Put the olive oil into a large pan and on a medium heat fry the cod pieces till they cooked through.Take out and set aside.
Put the chopped pepper, celery and onion in the pan and sauté till soft, about six minutes. Add the fish stock, tomatoes, olives, white wine, chilli flakes and capers and bring to a simmer.
Add the potatoes and gently cook for another six minutes. Add the cod, some pepper and some of the parsley and cook on a low heat for a further twenty minutes. Check the seasoning. Serve straight away with a sprinkle of the remaining parsley.
These chocolatey Italian biscuits are traditionally very crunchy on the outside and chewy and a bit marzipany in the middle. They are really easy to make and are gluten and dairy free. I serve them with coffee at the end of a meal instead of making a dessert, or after dessert. They are dense dark and rich and you only need a couple.

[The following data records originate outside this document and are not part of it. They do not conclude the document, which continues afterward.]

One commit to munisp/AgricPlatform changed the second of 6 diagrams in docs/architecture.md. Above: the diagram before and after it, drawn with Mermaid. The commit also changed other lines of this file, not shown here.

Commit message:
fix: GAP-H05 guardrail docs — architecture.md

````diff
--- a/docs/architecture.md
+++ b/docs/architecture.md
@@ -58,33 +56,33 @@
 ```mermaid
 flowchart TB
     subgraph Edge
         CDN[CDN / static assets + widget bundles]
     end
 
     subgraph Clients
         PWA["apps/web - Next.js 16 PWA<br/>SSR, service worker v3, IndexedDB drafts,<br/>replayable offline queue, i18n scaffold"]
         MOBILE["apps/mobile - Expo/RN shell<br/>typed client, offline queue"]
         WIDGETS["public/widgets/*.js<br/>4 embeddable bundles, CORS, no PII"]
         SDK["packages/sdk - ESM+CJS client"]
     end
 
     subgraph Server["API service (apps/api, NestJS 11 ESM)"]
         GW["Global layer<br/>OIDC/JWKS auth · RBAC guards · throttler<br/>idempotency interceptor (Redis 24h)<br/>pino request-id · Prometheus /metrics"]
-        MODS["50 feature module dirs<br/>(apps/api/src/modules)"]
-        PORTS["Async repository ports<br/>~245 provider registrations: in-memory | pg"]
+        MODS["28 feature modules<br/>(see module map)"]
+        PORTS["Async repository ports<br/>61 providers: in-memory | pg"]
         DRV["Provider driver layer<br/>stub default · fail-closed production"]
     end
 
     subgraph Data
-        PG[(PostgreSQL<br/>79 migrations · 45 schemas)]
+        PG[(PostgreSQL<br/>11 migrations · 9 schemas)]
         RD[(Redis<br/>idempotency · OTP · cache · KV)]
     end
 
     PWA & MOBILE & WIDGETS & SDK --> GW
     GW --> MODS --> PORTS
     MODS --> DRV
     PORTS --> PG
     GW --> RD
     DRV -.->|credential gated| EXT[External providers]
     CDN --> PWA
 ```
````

Gravadlax is really easy to make and much much cheaper than buying it ready made. This recipe is adapted from a recipe in Esquire Magazine that I found online.
It’s brilliant if you want the gravadlax that or the next day. Instead of putting the salmon into dry ingredients, you make a sweet brine first and place it in that and it does its job much faster, and more efficiently. I have included my favourite recipe for the dill sauce too if you fancy making that too, or it’s fine with a squeeze of lemon and it’s great on canapés with pink pickled onions, capers or on rye bread with sliced boiled eggs and any of my pickled vegetables on the blog.

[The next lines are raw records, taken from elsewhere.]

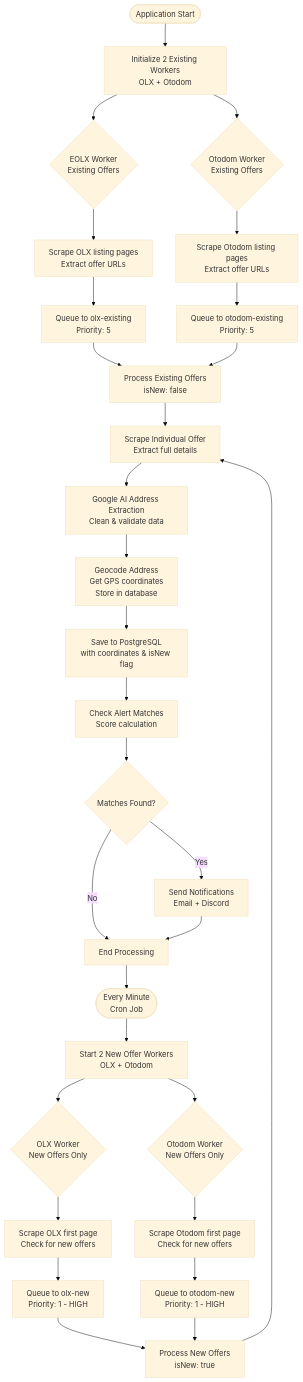
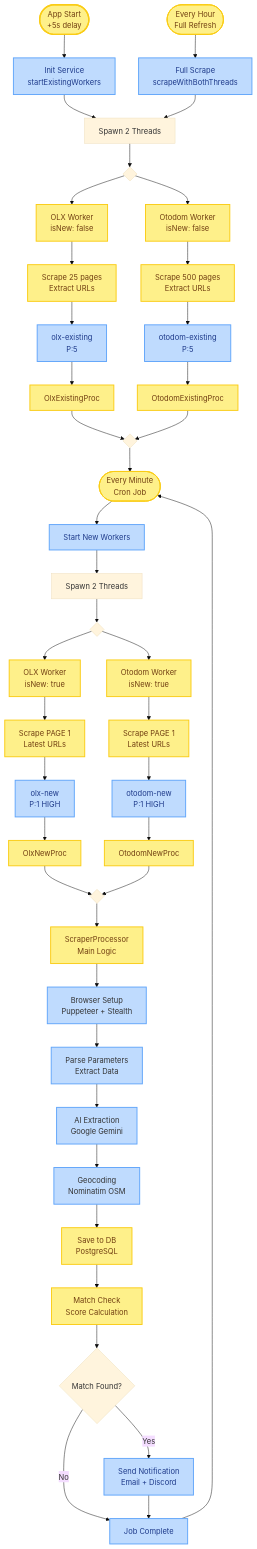
Before and after one commit to Drake3001/Wakacyjne-Wyzwanie---backend-Mieszkaniownik: the fifth of 8 diagrams in README.md, drawn with Mermaid (base theme). The commit also changed other lines of this file and 2 other files, not shown here.

````diff
--- a/README.md
+++ b/README.md
@@ -302,47 +367,85 @@
 ```mermaid
-flowchart TD
-    START([Application Start]) --> INIT_WORKERS[Initialize 2 Existing Workers<br/>OLX + Otodom]
+flowchart TB
+    %% Styling
+    classDef startClass fill:#fef08a,stroke:#facc15,stroke-width:3px,color:#713f12
+    classDef orchestratorClass fill:#bfdbfe,stroke:#60a5fa,stroke-width:2px,color:#1e3a8a
+    classDef workerClass fill:#fef08a,stroke:#facc15,stroke-width:2px,color:#713f12
+    classDef queueClass fill:#bfdbfe,stroke:#60a5fa,stroke-width:2px,color:#1e3a8a
+    classDef processorClass fill:#fef08a,stroke:#facc15,stroke-width:2px,color:#713f12
+    classDef serviceClass fill:#bfdbfe,stroke:#60a5fa,stroke-width:2px
+    classDef dbClass fill:#fef08a,stroke:#facc15,stroke-width:2px,color:#713f12
+    classDef notifyClass fill:#bfdbfe,stroke:#60a5fa,stroke-width:2px,color:#1e3a8a
+    classDef cronClass fill:#fef08a,stroke:#facc15,stroke-width:2px,color:#713f12
+    classDef endClass fill:#bfdbfe,stroke:#60a5fa,stroke-width:2px,color:#1e3a8a
 
-    INIT_WORKERS --> EOW_START{EOLX Worker<br/>Existing Offers}
-    INIT_WORKERS --> EOTW_START{Otodom Worker<br/>Existing Offers}
+    START([App Start<br/>+5s delay])
+    START --> INIT[Init Service<br/>startExistingWorkers]
+    INIT --> SPAWN_EXIST[Spawn 2 Threads]
 
-    EOW_START --> EOW_SCRAPE[Scrape OLX listing pages<br/>Extract offer URLs]
-    EOTW_START --> EOTW_SCRAPE[Scrape Otodom listing pages<br/>Extract offer URLs]
+    SPAWN_EXIST --> SPLIT_EXIST{ }
+    SPLIT_EXIST --> OLX_EXIST[OLX Worker<br/>isNew: false]
+    SPLIT_EXIST --> OTDM_EXIST[Otodom Worker<br/>isNew: false]
 
-    EOW_SCRAPE --> EOW_QUEUE[Queue to olx-existing<br/>Priority: 5]
-    EOTW_SCRAPE --> EOTW_QUEUE[Queue to otodom-existing<br/>Priority: 5]
+    OLX_EXIST --> OLX_SCRAPE[Scrape 25 pages<br/>Extract URLs]
+    OTDM_EXIST --> OTDM_SCRAPE[Scrape 500 pages<br/>Extract URLs]
 
-    EOW_QUEUE --> PROCESS_EXISTING[Process Existing Offers<br/>isNew: false]
-    EOTW_QUEUE --> PROCESS_EXISTING
+    OLX_SCRAPE --> OLX_Q[olx-existing<br/>P:5]
+    OTDM_SCRAPE --> OTDM_Q[otodom-existing<br/>P:5]
 
-    %% Cron job every minute
-    CRON_MINUTE([Every Minute<br/>Cron Job]) --> NEW_WORKERS[Start 2 New Offer Workers<br/>OLX + Otodom]
+    OLX_Q --> OLX_PROC[OlxExistingProc]
+    OTDM_Q --> OTDM_PROC[OtodomExistingProc]
 
-    NEW_WORKERS --> EOW_NEW{OLX Worker<br/>New Offers Only}
-    NEW_WORKERS --> EOTW_NEW{Otodom Worker<br/>New Offers Only}
+    OLX_PROC --> MERGE_EXIST{ }
+    OTDM_PROC --> MERGE_EXIST
 
-    EOW_NEW --> EOW_NEW_SCRAPE[Scrape OLX first page<br/>Check for new offers]
-    EOTW_NEW --> EOTW_NEW_SCRAPE[Scrape Otodom first page<br/>Check for new offers]
+    MERGE_EXIST --> CRON_MIN([Every Minute<br/>Cron Job])
+    CRON_MIN --> NEW_INIT[Start New Workers]
+    NEW_INIT --> SPAWN_NEW[Spawn 2 Threads]
 
-    EOW_NEW_SCRAPE --> EOW_NEW_QUEUE[Queue to olx-new<br/>Priority: 1 - HIGH]
-    EOTW_NEW_SCRAPE --> EOTW_NEW_QUEUE[Queue to otodom-new<br/>Priority: 1 - HIGH]
+    SPAWN_NEW --> SPLIT_NEW{ }
+    SPLIT_NEW --> OLX_NEW[OLX Worker<br/>isNew: true]
+    SPLIT_NEW --> OTDM_NEW[Otodom Worker<br/>isNew: true]
 
-    EOW_NEW_QUEUE --> PROCESS_NEW[Process New Offers<br/>isNew: true]
-    EOTW_NEW_QUEUE --> PROCESS_NEW
+    OLX_NEW --> OLX_NEW_SCRAPE[Scrape PAGE 1<br/>Latest URLs]
+    OTDM_NEW --> OTDM_NEW_SCRAPE[Scrape PAGE 1<br/>Latest URLs]
 
-    %% Processing flow
-    PROCESS_EXISTING --> SCRAPE_DETAILS[Scrape Individual Offer<br/>Extract full details]
-    PROCESS_NEW --> SCRAPE_DETAILS
+    OLX_NEW_SCRAPE --> OLX_NEW_Q[olx-new<br/>P:1 HIGH]
+    OTDM_NEW_SCRAPE --> OTDM_NEW_Q[otodom-new<br/>P:1 HIGH]
 
-    SCRAPE_DETAILS --> AI_EXTRACT[Google AI Address Extraction<br/>Clean & validate data]
-    AI_EXTRACT --> GEOCODE[Geocode Address<br/>Get GPS coordinates<br/>Store in database]
-    GEOCODE --> SAVE_DB[Save to PostgreSQL<br/>with coordinates & isNew flag]
-    SAVE_DB --> MATCH_CHECK[Check Alert Matches<br/>Score calculation]
-    MATCH_CHECK --> NOTIFY{Matches Found?}
+    OLX_NEW_Q --> OLX_NEW_PROC[OlxNewProc]
+    OTDM_NEW_Q --> OTDM_NEW_PROC[OtodomNewProc]
 
-    NOTIFY -->|Yes| SEND_NOTIFICATIONS[Send Notifications<br/>Email + Discord]
-    NOTIFY -->|No| END_PROCESS[End Processing]
-    SEND_NOTIFICATIONS --> END_PROCESS
+    OLX_NEW_PROC --> MERGE_NEW{ }
+    OTDM_NEW_PROC --> MERGE_NEW
 
-    END_PROCESS --> CRON_MINUTE
+    MERGE_NEW --> MAIN_PROC[ScraperProcessor<br/>Main Logic]
+
+    MAIN_PROC --> BROWSER[Browser Setup<br/>Puppeteer + Stealth]
+    BROWSER --> PARSE[Parse Parameters<br/>Extract Data]
+    PARSE --> AI[AI Extraction<br/>Google Gemini]
+    AI --> GEO[Geocoding<br/>Nominatim OSM]
+    GEO --> SAVE[Save to DB<br/>PostgreSQL]
+    SAVE --> MATCH[Match Check<br/>Score Calculation]
+    MATCH --> DECISION{Match Found?}
+
+    DECISION -->|Yes| NOTIFY[Send Notification<br/>Email + Discord]
+    DECISION -->|No| END[Job Complete]
+    NOTIFY --> END
+
+    CRON_HOUR([Every Hour<br/>Full Refresh])
+    CRON_HOUR --> FULL[Full Scrape<br/>scrapeWithBothThreads]
+    FULL --> SPAWN_EXIST
+    END --> CRON_MIN
+
+    %% Apply styles
+    class START startClass
+    class INIT,NEW_INIT,FULL orchestratorClass
+    class OLX_EXIST,OTDM_EXIST,OLX_NEW,OTDM_NEW,OLX_SCRAPE,OTDM_SCRAPE,OLX_NEW_SCRAPE,OTDM_NEW_SCRAPE workerClass
+    class OLX_Q,OTDM_Q,OLX_NEW_Q,OTDM_NEW_Q queueClass
+    class OLX_PROC,OTDM_PROC,OLX_NEW_PROC,OTDM_NEW_PROC,MAIN_PROC processorClass
+    class BROWSER,PARSE,AI,GEO serviceClass
+    class SAVE,MATCH dbClass
+    class NOTIFY notifyClass
+    class CRON_MIN,CRON_HOUR cronClass
+    class END endClass
 ```
````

These clementine amaretti biscuits are traditionally very crunchy on the outside and chewy and a bit marzipany in the middle. They are really easy to make and are gluten and dairy free. They are perfect at Christmas for your guests or as gifts in little bags tied with a ribbon. I serve them with coffee at the end of a meal instead of making a dessert, or after dessert.
This really delicious stuffed pumpkin tastes and looks amazing, it makes a fantastic center piece on the table for a vegetarian dinner, Sunday lunch, Christmas or Halloween. If pumpkin isn’t in season you can use any large squash or vegetable that you can stuff. It’s packed with nuts and fruit, is perfumed with saffron and based on a traditional Turkish recipe from a cookbook by Ghillie Basan but I’ve made it a bit easier. It’s great with roast potatoes and all the trimmings of a traditional roast dinner instead of turkey or even with turkey or you can stay traditional and serve it with other middle eastern dishes and salads, it’s also perfect with labneh with garlic in it.
This delicious traditional Italian cake is very dense chewy and packed with dried fruits, nuts and spices, and can I just say, there are lot of ingredients but it’s really easy to make. This recipe is softer than the ones you buy which I prefer. It’s origins dates back tothe Italian crusaders who discovered it in Turkey. It kept them nourished during their sieges. Italians often cut it into pieces and wrap the morsels in parchment paper with ribbon and give the little parcels as gifts.
There’s nothing like a cocktail and dessert in one. Inspired by the Bellini cocktail, which was invented in around 1934 by Giuseppe Cipriani of Harry’s Bar in Venice, and still served there to this day. This sorbet is really refreshing and delicious. It’s also really easy to make and if you like Bellinis and you like sorbet, then you have hit the jackpot with this recipe. It is perfect on Valentine’s Day at the end of the meal. It’s light and a bit boozy, so your not too stuffed for your romantic shenanigans ahead. I would also serve this on a special occasion like Christmas Eve or New Years Eve or just because you fancy it.
These shortcakes are really fun easy and dairy free, but you can make them with butter if you prefer. Anyone can make them. All you do is mix the ingredients, bake them, dip in warm chocolate and leave to cool. They taste amazingly buttery even though there’s no butter in them. They are perfect as tree decorations if you make a little hole in them before baking so you can thread a ribbon or piece of string through to hang them up. I’ve tried these out on friends who can’t tell they are dairy free. You can also use any shape cookie cutter if you haven’t got this one.